Non-Resident Partners


Yitzchok bought an apartment in a new development, but
continues to live in his old home. Yiddel, the head of the va’ad habayit
(house committee) in his new apartment block, approaches him for his share in
the monthly dues. Yitzchok replies that since he does not yet reside in the
building, he does not benefit from the services provided. He therefore argues
that he does not have to pay the monthly dues. Yiddel argues that by purchasing
an apartment in the building, Yitzchok became a partner in the jointly owned
areas and is thus responsible for their upkeep. Who is right?


The Shulchan Oruch (Choshen Mishpot 161:2) rules that a
non-resident partner in a courtyard is obligated to pay his share in the cost of
installing a gate, complete with lock and bolt, at the entrance to the
courtyard. However, he is exempt from participating in the cost of "other
items". The Nesivos (Ibid. Note 2) explains that "other items" refers to
providing a booth for the watchman to sit in at the entrance to the courtyard.
The function of such a service is to prevent outsiders from peeking into the
courtyard and thus interfering with the residents’ privacy (hezek r’iyah).
Obviously, only those who actually reside in the courtyard benefit from this
service. A non-resident owner is therefore exempt from paying for this facility.
On the other hand, a lockable gate is required to keep thieves out. Potentially,
they could steal property and cause damage to the houses situated in the
courtyard. Since it is in the interest of anyone owning property in the
courtyard that it should be adequately protected, the very fact of owning a
house is enough to obligate the owner to pay for this facility.

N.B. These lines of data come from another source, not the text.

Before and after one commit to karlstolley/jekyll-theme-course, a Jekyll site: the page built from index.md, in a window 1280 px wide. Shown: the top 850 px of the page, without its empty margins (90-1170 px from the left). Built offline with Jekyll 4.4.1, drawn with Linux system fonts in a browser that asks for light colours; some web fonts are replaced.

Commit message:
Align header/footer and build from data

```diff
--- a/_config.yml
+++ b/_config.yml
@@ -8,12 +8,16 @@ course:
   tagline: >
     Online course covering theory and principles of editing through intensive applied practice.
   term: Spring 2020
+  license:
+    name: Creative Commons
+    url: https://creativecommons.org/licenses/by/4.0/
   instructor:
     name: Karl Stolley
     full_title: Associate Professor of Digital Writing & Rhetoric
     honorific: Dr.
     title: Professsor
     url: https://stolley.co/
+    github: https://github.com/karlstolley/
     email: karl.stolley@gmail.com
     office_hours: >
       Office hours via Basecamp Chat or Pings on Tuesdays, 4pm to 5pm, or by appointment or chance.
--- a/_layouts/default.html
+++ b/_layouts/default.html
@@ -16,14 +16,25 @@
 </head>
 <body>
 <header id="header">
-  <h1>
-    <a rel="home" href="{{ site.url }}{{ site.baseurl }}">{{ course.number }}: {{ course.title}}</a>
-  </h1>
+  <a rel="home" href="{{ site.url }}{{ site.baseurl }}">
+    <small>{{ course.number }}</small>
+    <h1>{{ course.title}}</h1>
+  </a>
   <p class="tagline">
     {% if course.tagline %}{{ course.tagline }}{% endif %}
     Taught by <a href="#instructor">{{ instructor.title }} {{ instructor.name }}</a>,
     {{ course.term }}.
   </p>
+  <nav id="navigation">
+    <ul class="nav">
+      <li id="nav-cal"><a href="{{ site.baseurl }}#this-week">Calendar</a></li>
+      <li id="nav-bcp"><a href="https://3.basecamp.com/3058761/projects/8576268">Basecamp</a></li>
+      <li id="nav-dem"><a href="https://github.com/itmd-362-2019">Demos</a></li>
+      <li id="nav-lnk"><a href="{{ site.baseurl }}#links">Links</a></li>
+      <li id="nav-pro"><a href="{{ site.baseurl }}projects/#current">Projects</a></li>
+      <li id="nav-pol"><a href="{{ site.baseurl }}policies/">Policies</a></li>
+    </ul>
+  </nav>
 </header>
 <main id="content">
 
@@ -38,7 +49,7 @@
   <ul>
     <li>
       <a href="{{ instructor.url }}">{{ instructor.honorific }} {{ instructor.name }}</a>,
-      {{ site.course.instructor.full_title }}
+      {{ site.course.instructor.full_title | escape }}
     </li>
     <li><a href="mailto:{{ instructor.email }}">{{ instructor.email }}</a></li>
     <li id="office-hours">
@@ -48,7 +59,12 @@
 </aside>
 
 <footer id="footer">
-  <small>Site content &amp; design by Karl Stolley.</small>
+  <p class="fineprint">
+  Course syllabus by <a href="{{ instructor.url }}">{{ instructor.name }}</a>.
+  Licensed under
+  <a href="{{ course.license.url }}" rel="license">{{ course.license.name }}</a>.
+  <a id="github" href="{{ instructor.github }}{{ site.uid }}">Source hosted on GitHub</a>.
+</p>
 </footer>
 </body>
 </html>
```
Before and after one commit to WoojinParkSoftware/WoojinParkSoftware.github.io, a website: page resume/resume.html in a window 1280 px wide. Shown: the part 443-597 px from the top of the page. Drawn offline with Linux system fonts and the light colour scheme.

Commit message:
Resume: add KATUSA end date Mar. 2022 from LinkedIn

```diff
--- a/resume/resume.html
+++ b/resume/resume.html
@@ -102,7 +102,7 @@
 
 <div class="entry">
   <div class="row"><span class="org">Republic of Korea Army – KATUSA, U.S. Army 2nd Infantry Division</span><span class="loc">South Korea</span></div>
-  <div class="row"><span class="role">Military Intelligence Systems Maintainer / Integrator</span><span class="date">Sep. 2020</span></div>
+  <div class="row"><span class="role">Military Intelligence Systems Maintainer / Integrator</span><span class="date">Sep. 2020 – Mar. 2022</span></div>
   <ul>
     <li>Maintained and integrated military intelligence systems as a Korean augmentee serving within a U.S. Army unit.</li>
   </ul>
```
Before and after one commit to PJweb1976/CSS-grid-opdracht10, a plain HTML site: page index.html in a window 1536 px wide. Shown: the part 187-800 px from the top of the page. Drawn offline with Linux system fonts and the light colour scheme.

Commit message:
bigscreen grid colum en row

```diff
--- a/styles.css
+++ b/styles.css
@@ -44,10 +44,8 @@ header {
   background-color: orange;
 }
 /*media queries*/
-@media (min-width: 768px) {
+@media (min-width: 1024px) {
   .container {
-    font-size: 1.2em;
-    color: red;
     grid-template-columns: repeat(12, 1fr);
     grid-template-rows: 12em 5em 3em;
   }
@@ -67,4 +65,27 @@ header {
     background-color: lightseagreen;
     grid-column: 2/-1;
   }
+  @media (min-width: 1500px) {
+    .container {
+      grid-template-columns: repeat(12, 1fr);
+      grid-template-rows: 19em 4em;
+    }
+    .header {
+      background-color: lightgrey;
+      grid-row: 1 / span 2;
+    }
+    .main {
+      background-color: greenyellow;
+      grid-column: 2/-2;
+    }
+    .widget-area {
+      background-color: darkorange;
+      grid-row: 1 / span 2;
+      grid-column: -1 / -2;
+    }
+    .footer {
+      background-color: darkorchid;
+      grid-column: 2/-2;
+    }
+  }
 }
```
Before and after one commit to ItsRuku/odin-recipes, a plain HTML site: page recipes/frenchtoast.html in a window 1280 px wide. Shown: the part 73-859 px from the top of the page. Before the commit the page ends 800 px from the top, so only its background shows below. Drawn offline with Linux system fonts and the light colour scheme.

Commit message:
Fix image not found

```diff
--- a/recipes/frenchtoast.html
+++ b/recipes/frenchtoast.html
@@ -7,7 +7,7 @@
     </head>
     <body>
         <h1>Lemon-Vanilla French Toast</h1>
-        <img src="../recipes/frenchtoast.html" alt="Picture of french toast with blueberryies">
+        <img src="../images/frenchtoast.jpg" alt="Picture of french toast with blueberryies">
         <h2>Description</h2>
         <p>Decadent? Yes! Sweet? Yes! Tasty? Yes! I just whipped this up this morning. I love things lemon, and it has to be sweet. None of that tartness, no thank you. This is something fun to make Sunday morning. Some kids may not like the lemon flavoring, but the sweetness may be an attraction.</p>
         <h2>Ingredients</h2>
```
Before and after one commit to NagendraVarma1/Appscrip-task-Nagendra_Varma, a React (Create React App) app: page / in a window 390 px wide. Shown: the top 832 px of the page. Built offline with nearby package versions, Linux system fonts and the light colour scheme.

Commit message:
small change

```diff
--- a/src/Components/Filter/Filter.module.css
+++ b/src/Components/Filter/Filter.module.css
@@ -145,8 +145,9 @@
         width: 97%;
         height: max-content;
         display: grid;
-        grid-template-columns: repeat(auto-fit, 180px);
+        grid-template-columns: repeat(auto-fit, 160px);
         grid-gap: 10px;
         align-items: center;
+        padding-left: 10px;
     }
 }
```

The members of a small community bought ten seats in the
synagogue of a larger neighbouring community since they did not have their own
house of prayer. They obviously paid their membership dues in full, just as
other congregants. A number of years ago, they stopped coming to this synagogue,
even though they are still officially members. They therefore asked Rav Shmuel
Landau (Shivas Tzion 107) whether they are still obligated to pay membership
dues. He replied that since they no longer pray in this synagogue they have no
obligation to participate in the cost of lighting and heating, nor pay the wages
of the chazan (cantor) or the shamash (beadle). As they no longer derive benefit
from these services, there is no reason to pay for them. However, since they
have maintained their membership, they are partners in the synagogue and are
therefore liable for their share in its upkeep.

From these (and other) examples, the Emek Hamishpot (3:45)
derives a principle. Wherever there are partners in a property who do not
actually make use of the property since they are non-resident, etc. they are
exempt from participating in any costs which emanate from actual usage of the
facility. They would not have to pay for heating, lighting or cleaning, etc.
However, it is in their interest that the property be kept in a good state of
repair and be protected from damage. Accordingly, they would have to pay their
share of such expenses.

We can therefore conclude that both Yitzchok and Yiddel are
(partially) correct. Since Yitzchok does not yet reside in the building, he does
not benefit from the elevator, lighting and cleaning. He does not have to pay
for the electricity consumed by their use. But since he is a partner in the
building, he must pay his share in its upkeep. This would include tarring the
roof, sealing and painting the external walls, elevator insurance and
maintenance, etc. Since these services are required in order to keep the jointly
owned building in good shape, all partners must pay their share.